Stargazers in the UK, United States, South America, western Europe and western Africa will be able to see the eclipse – as long as the skies are clear. But if you can’t face dragging youself out of bed in the middle of the cold night, there is another option. You can live stream the celestial event on TimeandDate.com.
What time is the Super Blood Wolf Moon?
In the UK and Ireland, the penumbral eclipse will start at 2.36am GMT.
This is when the Earth’s penumbra – outer part of the shadow – crosses the face of the Moon.
A partial eclipse will then take place at 3.33am GMT, which is when the Moon will start turning red.
Blood Moon eclipse 2018 LIVE STREAM: Will you be staying up to the watch Super Blood Wolf Moon
Then the total lunar eclipse, when the Moon will be completely in the Sun’s shadow, will occur between 4.41am GMT and 2.43am 5.43am GMT.
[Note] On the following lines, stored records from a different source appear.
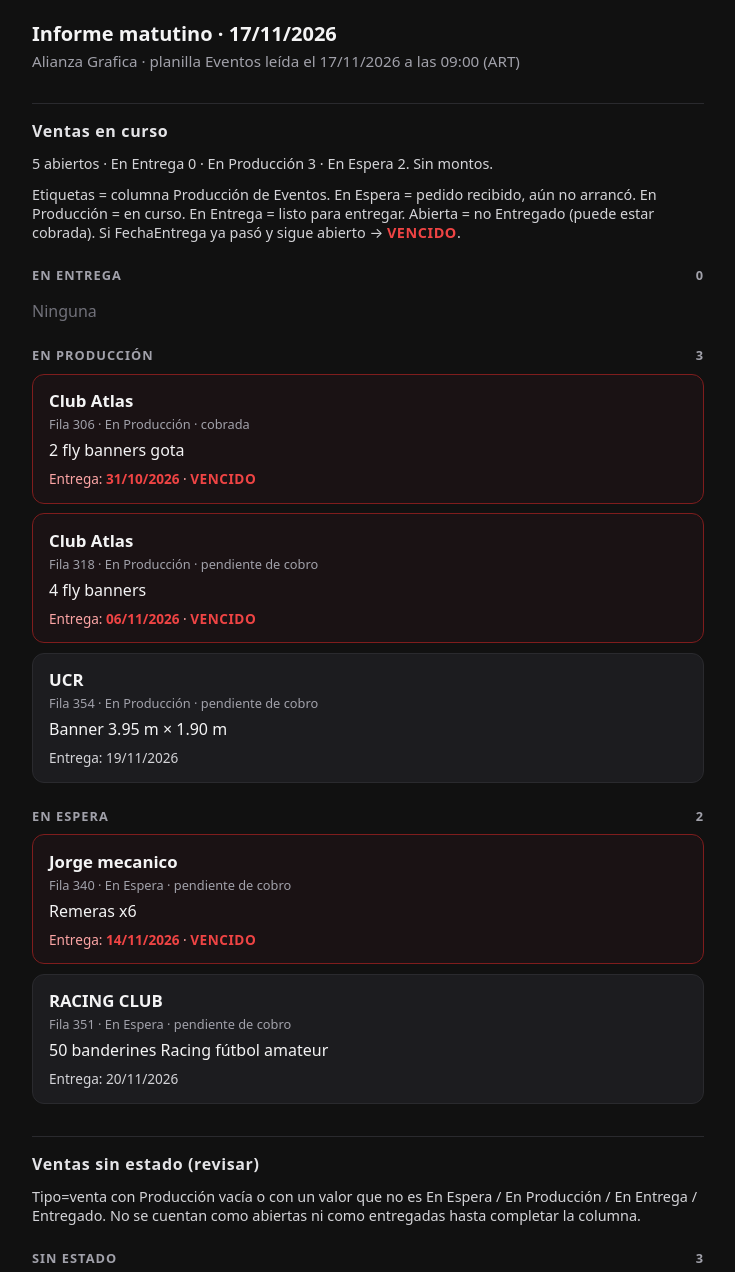
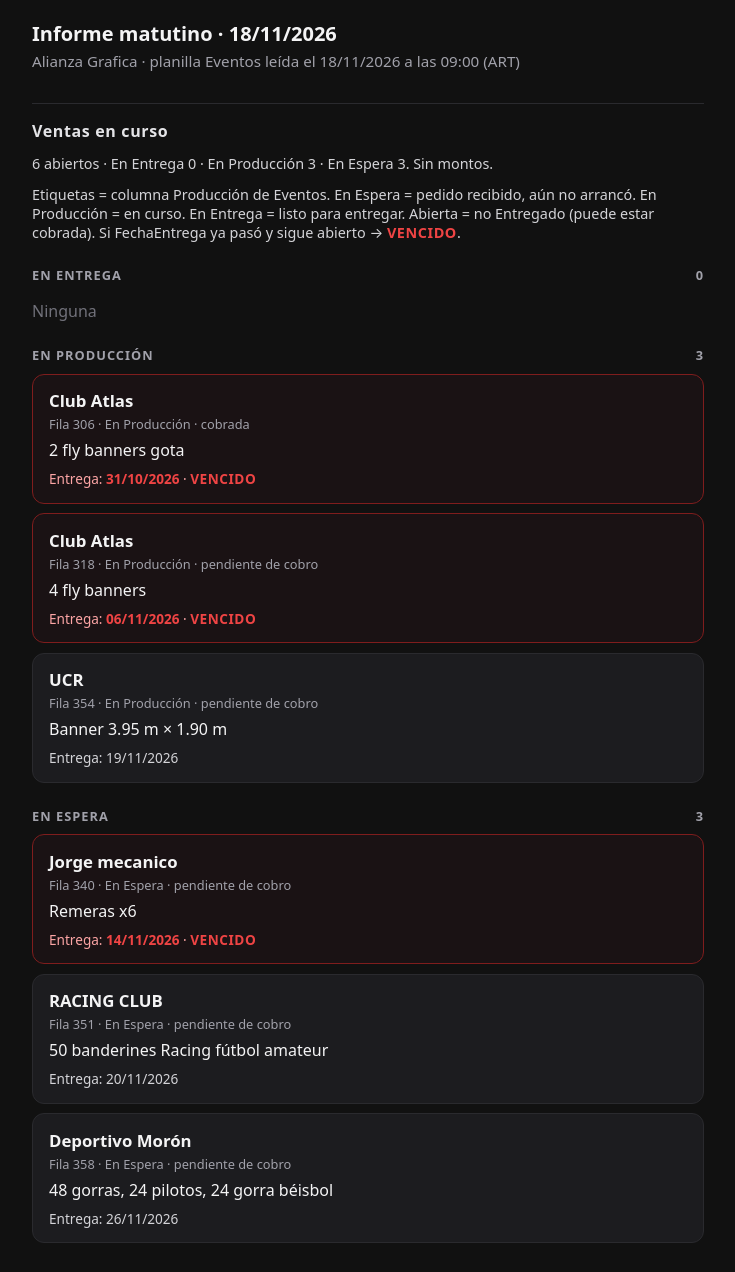
Before and after one commit to CodersPlug/alianza-ventas-web, a plain HTML site: page index.html in a window 1280 px wide. Shown: the top 1272 px of the page, without its empty margins (272-1007 px from the left). Drawn offline with Linux system fonts and the light colour scheme.

Commit message:
Update informe matutino

```diff
--- a/index.html
+++ b/index.html
@@ -3,7 +3,7 @@
 <head>
 <meta charset="utf-8"/>
 <meta name="viewport" content="width=device-width, initial-scale=1"/>
-<title>Informe matutino · 17/11/2026</title>
+<title>Informe matutino · 18/11/2026</title>
 <style>
   :root { color-scheme: light dark; }
   body { font-family: ui-sans-serif, system-ui, -apple-system, sans-serif; margin: 0; background: #111; color: #f4f4f5; }
@@ -30,9 +30,9 @@
 </head>
 <body>
 <main>
-  <h1>Informe matutino · 17/11/2026</h1>
-  <p class="sub">Alianza Grafica · planilla Eventos leída el 17/11/2026 a las 09:00 (ART)</p>
-  <div class="block"><h2 class="block-title">Ventas en curso</h2><p class="summary">5 abiertos · En Entrega 0 · En Producción 3 · En Espera 2. Sin montos.</p><p class="summary">Etiquetas = columna Producción de Eventos. En Espera = pedido recibido, aún no arrancó. En Producción = en curso. En Entrega = listo para entregar. Abierta = no Entregado (puede estar cobrada). Si FechaEntrega ya pasó y sigue abierto → <span class="vencido">VENCIDO</span>.</p><section><h2>En Entrega <span>0</span></h2><p class="empty">Ninguna</p></section><section><h2>En Producción <span>3</span></h2><article class="is-vencido">
+  <h1>Informe matutino · 18/11/2026</h1>
+  <p class="sub">Alianza Grafica · planilla Eventos leída el 18/11/2026 a las 09:00 (ART)</p>
+  <div class="block"><h2 class="block-title">Ventas en curso</h2><p class="summary">6 abiertos · En Entrega 0 · En Producción 3 · En Espera 3. Sin montos.</p><p class="summary">Etiquetas = columna Producción de Eventos. En Espera = pedido recibido, aún no arrancó. En Producción = en curso. En Entrega = listo para entregar. Abierta = no Entregado (puede estar cobrada). Si FechaEntrega ya pasó y sigue abierto → <span class="vencido">VENCIDO</span>.</p><section><h2>En Entrega <span>0</span></h2><p class="empty">Ninguna</p></section><section><h2>En Producción <span>3</span></h2><article class="is-vencido">
           <div class="who">Club Atlas</div>
           <div class="meta">Fila 306 · En Producción · cobrada</div>
           <div class="job">2 fly banners gota</div>
@@ -47,7 +47,7 @@
           <div class="meta">Fila 354 · En Producción · pendiente de cobro</div>
           <div class="job">Banner 3.95 m × 1.90 m</div>
           <div class="when">Entrega: 19/11/2026</div>
-        </article></section><section><h2>En Espera <span>2</span></h2><article class="is-vencido">
+        </article></section><section><h2>En Espera <span>3</span></h2><article class="is-vencido">
           <div class="who">Jorge mecanico</div>
           <div class="meta">Fila 340 · En Espera · pendiente de cobro</div>
           <div class="job">Remeras x6</div>
@@ -57,6 +57,11 @@
           <div class="meta">Fila 351 · En Espera · pendiente de cobro</div>
           <div class="job">50 banderines Racing fútbol amateur</div>
           <div class="when">Entrega: 20/11/2026</div>
+        </article><article>
+          <div class="who">Deportivo Morón</div>
+          <div class="meta">Fila 358 · En Espera · pendiente de cobro</div>
+          <div class="job">48 gorras, 24 pilotos, 24 gorra béisbol</div>
+          <div class="when">Entrega: 26/11/2026</div>
         </article></section></div><div class="block"><h2 class="block-title">Ventas sin estado (revisar)</h2><p class="summary">Tipo=venta con Producción vacía o con un valor que no es En Espera / En Producción / En Entrega / Entregado. No se cuentan como abiertas ni como entregadas hasta completar la columna.</p><section><h2>Sin estado <span>3</span></h2><article>
           <div class="who">ABERMATIC SRL</div>
           <div class="meta">Fila 66 · Producción vacía · revisar</div>
@@ -99,7 +104,7 @@
         <div class="amt">$30.000</div>
         <div class="job">Tarjetas personales x500</div>
         <div class="when">Entrega: 04/11/2026</div>
-      </article></section><section><h2>Entregados y pagados <span>84</span></h2><p class="summary">Total cobrado en entregados: $18.415.960 (84). Detalle omitido — ver planilla Eventos.</p></section></div><div class="block"><h2 class="block-title">Cheques emitidos</h2><p class="summary">Proximos 7 dias (17/11/2026 – 24/11/2026): $0 · 0 cheques. Total posdatados: $0 · 0.</p><p class="empty">Sin cheques emitidos posdatados</p></div><div class="block"><h2 class="block-title">Cuentas corrientes</h2><p class="summary">Total CC clientes: $2.212.600 · 9 ventas.</p><article>
+      </article></section><section><h2>Entregados y pagados <span>84</span></h2><p class="summary">Total cobrado en entregados: $18.415.960 (84). Detalle omitido — ver planilla Eventos.</p></section></div><div class="block"><h2 class="block-title">Cheques emitidos</h2><p class="summary">Proximos 7 dias (18/11/2026 – 25/11/2026): $0 · 0 cheques. Total posdatados: $0 · 0.</p><p class="empty">Sin cheques emitidos posdatados</p></div><div class="block"><h2 class="block-title">Cuentas corrientes</h2><p class="summary">Total CC clientes: $2.680.600 · 10 ventas.</p><article>
         <div class="who">Transporte Molina</div>
         <div class="meta">Vence: 25/08/2026 · Entregado</div>
         <div class="amt">$80.000</div>
@@ -144,6 +149,11 @@
         <div class="meta">Vence: 20/11/2026 · En Espera</div>
         <div class="amt">$375.000</div>
         <div class="job">50 banderines Racing fútbol amateur</div>
+      </article><article>
+        <div class="who">Deportivo Morón</div>
+        <div class="meta">Vence: 26/11/2026 · En Espera</div>
+        <div class="amt">$468.000</div>
+        <div class="job">48 gorras, 24 pilotos, 24 gorra béisbol</div>
       </article></div>
   <footer>Foto de la planilla a la hora de lectura: cambios posteriores en Eventos no aparecen hasta el próximo informe. Ventas sin montos. Cobranza = historial completo Entregado. Cheques/CC con montos. Fila = Eventos. VENCIDO = FechaEntrega pasada y pedido abierto (rojo). Conteos WA = este HTML de la misma corrida.</footer>
 </main>
```
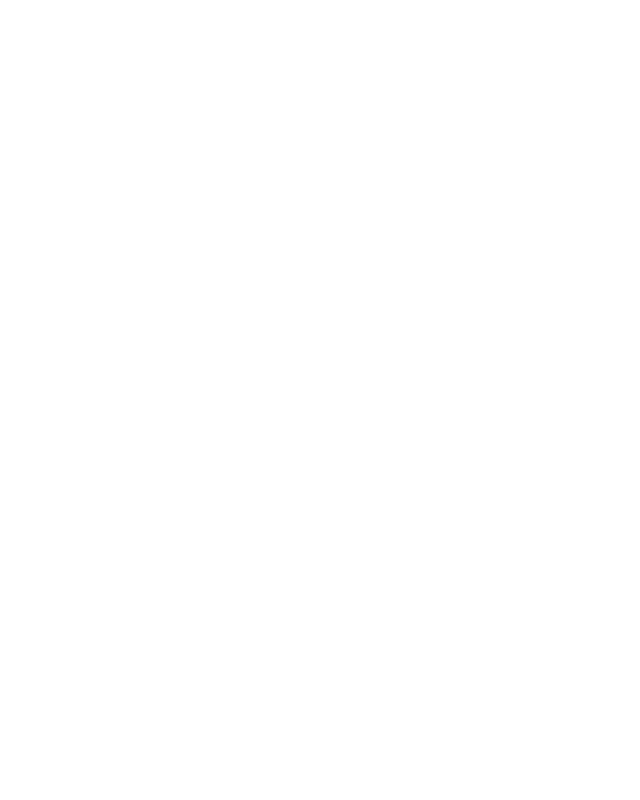
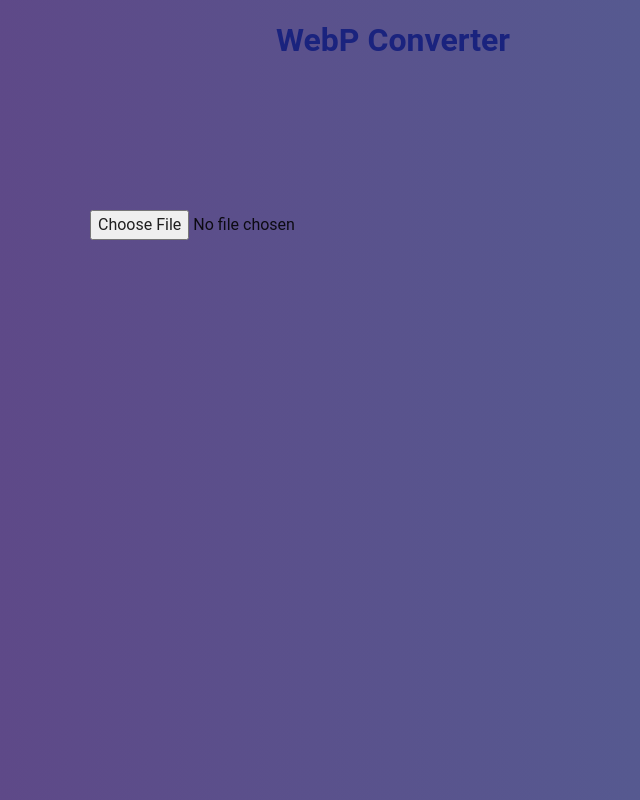
Before and after one commit to KrzyKerlin/My-Tools-App, a Vue app: page /webpConverter in a window 1280 px wide. Before the commit this address had no page. Shown: the whole page, without its empty margins (247-887 px from the left). Built offline with nearby package versions, Linux system fonts and the light colour scheme.

Commit message:
Created WebP converter tool

```diff
--- a/src/router/index.js
+++ b/src/router/index.js
@@ -3,13 +3,15 @@
 import Home from '../views/Home.vue';
 import GradientGenerator from '../views/gradientGenerator/gradientGenerator.vue';
 import ColorPalette from '../views/colorPalette.vue';
-import FontsList from '../views/fontsList.vue'
+import FontsList from '../views/fontsList.vue';
+import WebpConverter from '../views/webpConverter.vue'
 
 const routes = [
     { path: "/", component: Home},
     { path: "/gradientGenerator", component: GradientGenerator},
     { path: "/colorPalette", component: ColorPalette},
-    { path: "/fontsList", component: FontsList}
+    { path: "/fontsList", component: FontsList},
+    { path: "/webpConverter", component: WebpConverter}
 ];
 
 const router = createRouter({
--- a/src/views/Home.vue
+++ b/src/views/Home.vue
@@ -17,6 +17,11 @@
                     <v-icon start size="40">mdi-format-font</v-icon>
                     <h3>FONTS List</h3>
                     <v-btn :to='"/FontsList"' class="btn" size="large" variant="elevated">Go</v-btn>
+                </div>
+                <div class="tool-box">
+                    <v-icon start size="40">mdi-image</v-icon>
+                    <h3>WEBP Converter</h3>
+                    <v-btn :to='"/WebpConverter"' class="btn" size="large" variant="elevated">Go</v-btn>
                 </div>
             </div>
         </div>
--- /dev/null
+++ b/src/views/webpConverter.vue
@@ -0,0 +1,54 @@
+<template>
+    <v-container class="d-flex flex-column align-center">
+      <h1 class="mb-4 text-center text-indigo-darken-4">WebP Converter</h1>
+      <div class="editor">
+        <input type="file" @change="loadImage" ref="fileInput" />
+        <canvas ref="canvas"></canvas>
+      </div>
+    </v-container>
+  </template>
+
+  <script>
+  import { ref, onMounted, onUnmounted } from "vue";
+
+  export default {
+    name: "WebPConverter",
+    setup() {
+      const img = ref(null);
+      const canvas = ref(null);
+      let originalBackground = ""; // Przechowanie oryginalnego tła
+
+      const loadImage = (event) => {
+        const file = event.target.files[0];
+        if (file) {
+          const reader = new FileReader();
+          reader.onload = (e) => {
+            img.value = new Image();
+            img.value.onload = () => {
+              const ctx = canvas.value.getContext("2d");
+              canvas.value.width = img.value.width;
+              canvas.value.height = img.value.height;
+              ctx.drawImage(img.value, 0, 0);
+            };
+            img.value.src = e.target.result;
+          };
+          reader.readAsDataURL(file);
+        }
+      };
+
+      onMounted(() => {
+        originalBackground = document.body.style.background;
+        document.body.style.background = "linear-gradient(to right, #614385, #516395)";
+      });
+
+      onUnmounted(() => {
+        document.body.style.background = originalBackground;
+      });
+
+      return {
+        canvas,
+        loadImage,
+      };
+    },
+  };
+  </script>
```
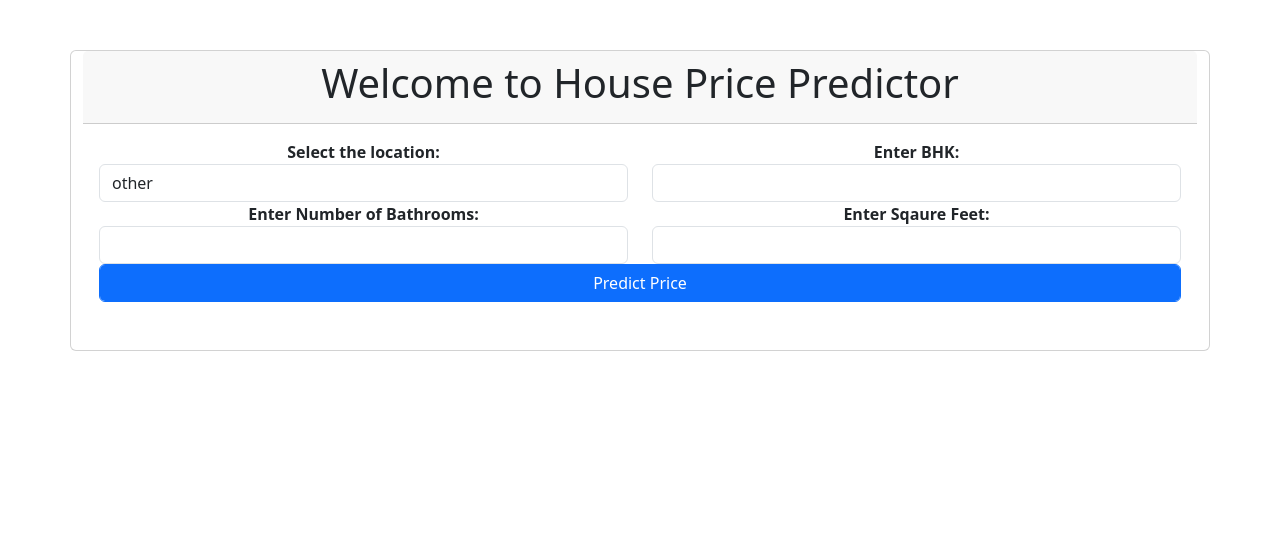
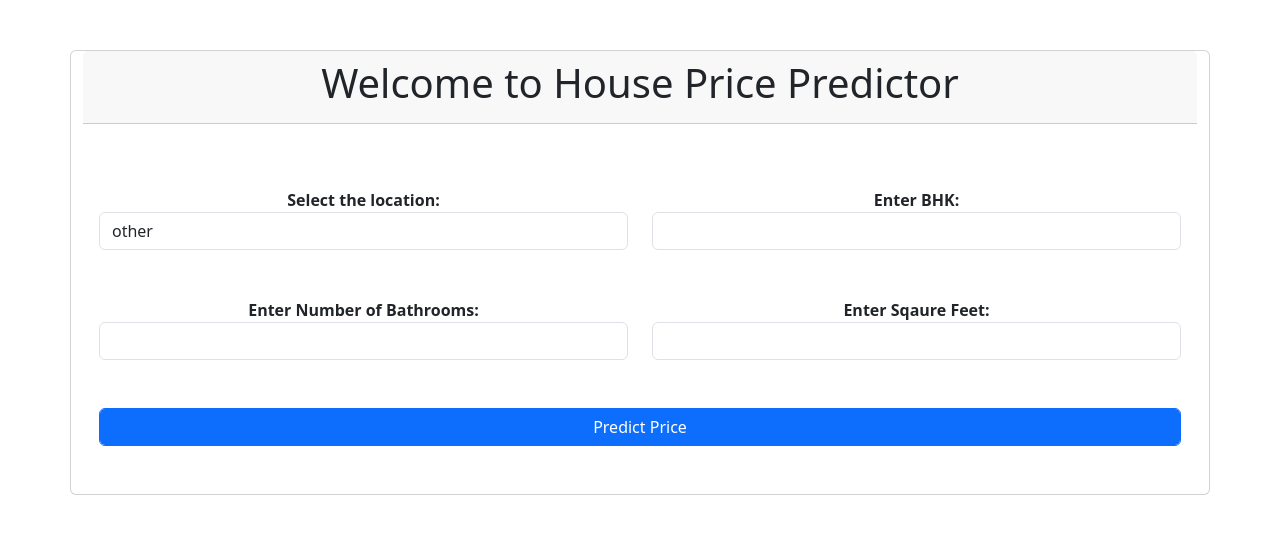
Before and after one commit to ShiwangPande/house-price-prediction, a Flask app: page / in a window 1280 px wide. Shown: the top 534 px of the page. Run offline with Flask 3, Linux system fonts and the light colour scheme; parts of the project's set-up code (start-up, migrations or seed data) failed here and were passed over; some libraries are stand-ins or nearby versions.

Commit message:
don some changes

```diff
--- a/templates/index.html
+++ b/templates/index.html
@@ -24,7 +24,7 @@
           <div class="card-body">
             <form method="post"  accept-charset="utf-8">
               <div class="row">
-                <div class="col-md-6 form-group" style="text-align: center">
+                <div class="col-md-6 form-group mt-5" style="text-align: center">
                   <label> <b>Select the location:</b> </label>
                   <select
                     class="select-picker form-control"
@@ -37,7 +37,7 @@
                 {% endfor %}
                 </select>
                 </div>
-                <div class="col-md-6 form-group" style="text-align: center">
+                <div class="col-md-6 form-group mt-5" style="text-align: center">
                   <label> <b>Enter BHK:</b> </label>
                   <input
                     type="text"
@@ -48,7 +48,7 @@
                     required="1"
                   ></input>
                 </div>
-                <div class="col-md-6 form-group" style="text-align: center">
+                <div class="col-md-6 form-group mt-5" style="text-align: center">
                   <label> <b>Enter Number of Bathrooms:</b> </label>
                   <input
                     type="text"
@@ -59,7 +59,7 @@
                     required="1"
                   ></input>
                 </div>
-                <div class="col-md-6 form-group" style="text-align: center">
+                <div class="col-md-6 form-group mt-5" style="text-align: center">
                   <label> <b>Enter Sqaure Feet:</b> </label>
                   <input
                     type="text"
@@ -70,7 +70,7 @@
                     required="1"
                   ></input>
                 </div>
-                <div class="col-md-12 form-group">
+                <div class="col-md-12 form-group mt-5">
                     <button
                         type="submit"
                         class="btn btn-primary form-control"
```
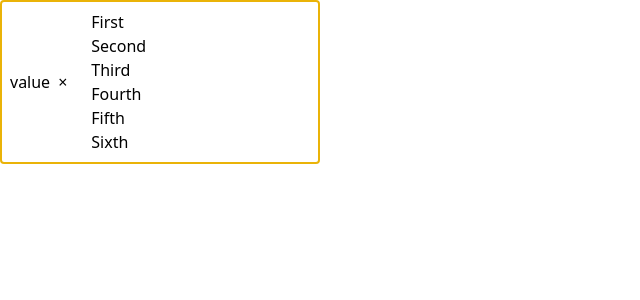
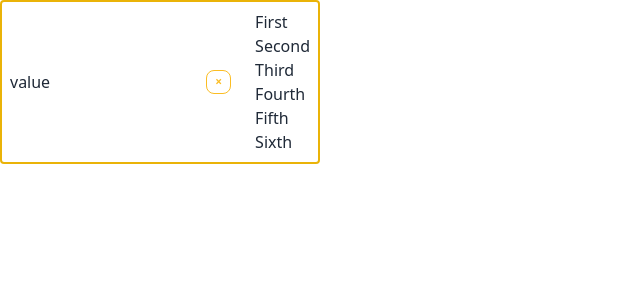
Before and after one commit to ZHANGJialiHappy/select, a React (Vite) app: page / in a window 1280 px wide. Shown: the top 300 px of the page, without its empty margins (0-640 px from the left). Built offline with nearby package versions, Linux system fonts and the light colour scheme.

Commit message:
import daisyUI

```diff
--- a/package.json
+++ b/package.json
@@ -9,6 +9,7 @@
     "preview": "vite preview"
   },
   "dependencies": {
+    "daisyui": "^2.51.5",
     "react": "^18.2.0",
     "react-dom": "^18.2.0"
   },
--- a/src/select.tsx
+++ b/src/select.tsx
@@ -14,8 +14,8 @@ export function Select({ value, onChange, options }: SelectProps) {
     return(
         <div tabIndex={0}
         className="relative w-80 min-h-6 border-2 border-solid  border-yellow-500 flex items-center gap-2 p-2 rounded focus:border-yellow-200">
-            <span className="value">value</span>
-            <button className="clear-btn">&times;</button>
+            <span className="grow">value</span>
+            <button className="btn btn-outline btn-warning btn-xs">&times;</button>
             <div className="divider"></div>
             <div className="caret"></div>
             <ul className="options">
--- a/src/selectStyle.css
+++ /dev/null
@@ -1,3 +0,0 @@
-.container-focus:focus {
-    border-color: rgb(253 224 71);
-}
--- a/tailwind.config.cjs
+++ b/tailwind.config.cjs
@@ -7,5 +7,5 @@ module.exports = {
   theme: {
     extend: {},
   },
-  plugins: [],
+  plugins: [require("daisyui")],
 }
```
Also changed, not shown: 1 other file (tests, documents, lock files or other folders).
Steven Keats, Met Office meteorologist said clouds on Sunday night could block central swathes of the UK.
He told Express.co.uk: “We are going to have a weather front splitting the country from the north to the south.
“Overnight we will have a line from the Channel Islands running up to the Midlands and northeast Scotland that will be cloudy.
Blood Moon eclipse 2018 LIVE STREAM: The moon will turn red this weekend
“In the far east in Suffolk and Kent conditions will start off clear but will be cloudier later on.”
Over in the USA, the penumbral eclipse will start at 11.36pm local time.
A partial eclipse will then take place at 12.33am, followed by the total lunar eclipse between 1.41am and 2.43am.
In south American countries such as Brazil, the eclipse starts at 12.36am on Monday, January 21.
Blood Moon eclipse 2018 LIVE STREAM: The Wolf Moon is named from when wolves howled at the moon
Why is this eclipse known as a Super Blood Wolf Moon?
This is because several phenomenons will occur at the same time.
A Super Moon, which is a full moon close or at perigee, the moon’s close point to earth in its orbit.
A Blood Moon will also occur at the same time, which is when the moon appears red during a total lunar eclipse.
This is caused by light refraction, which blocks blue light waves in the atmosphere and only allows the red colour through.
The wolf part of the name of this event dates back to Native American times, when wolves would howl at the moon ahead of their mating season in January.
Daily Express :: Science Feed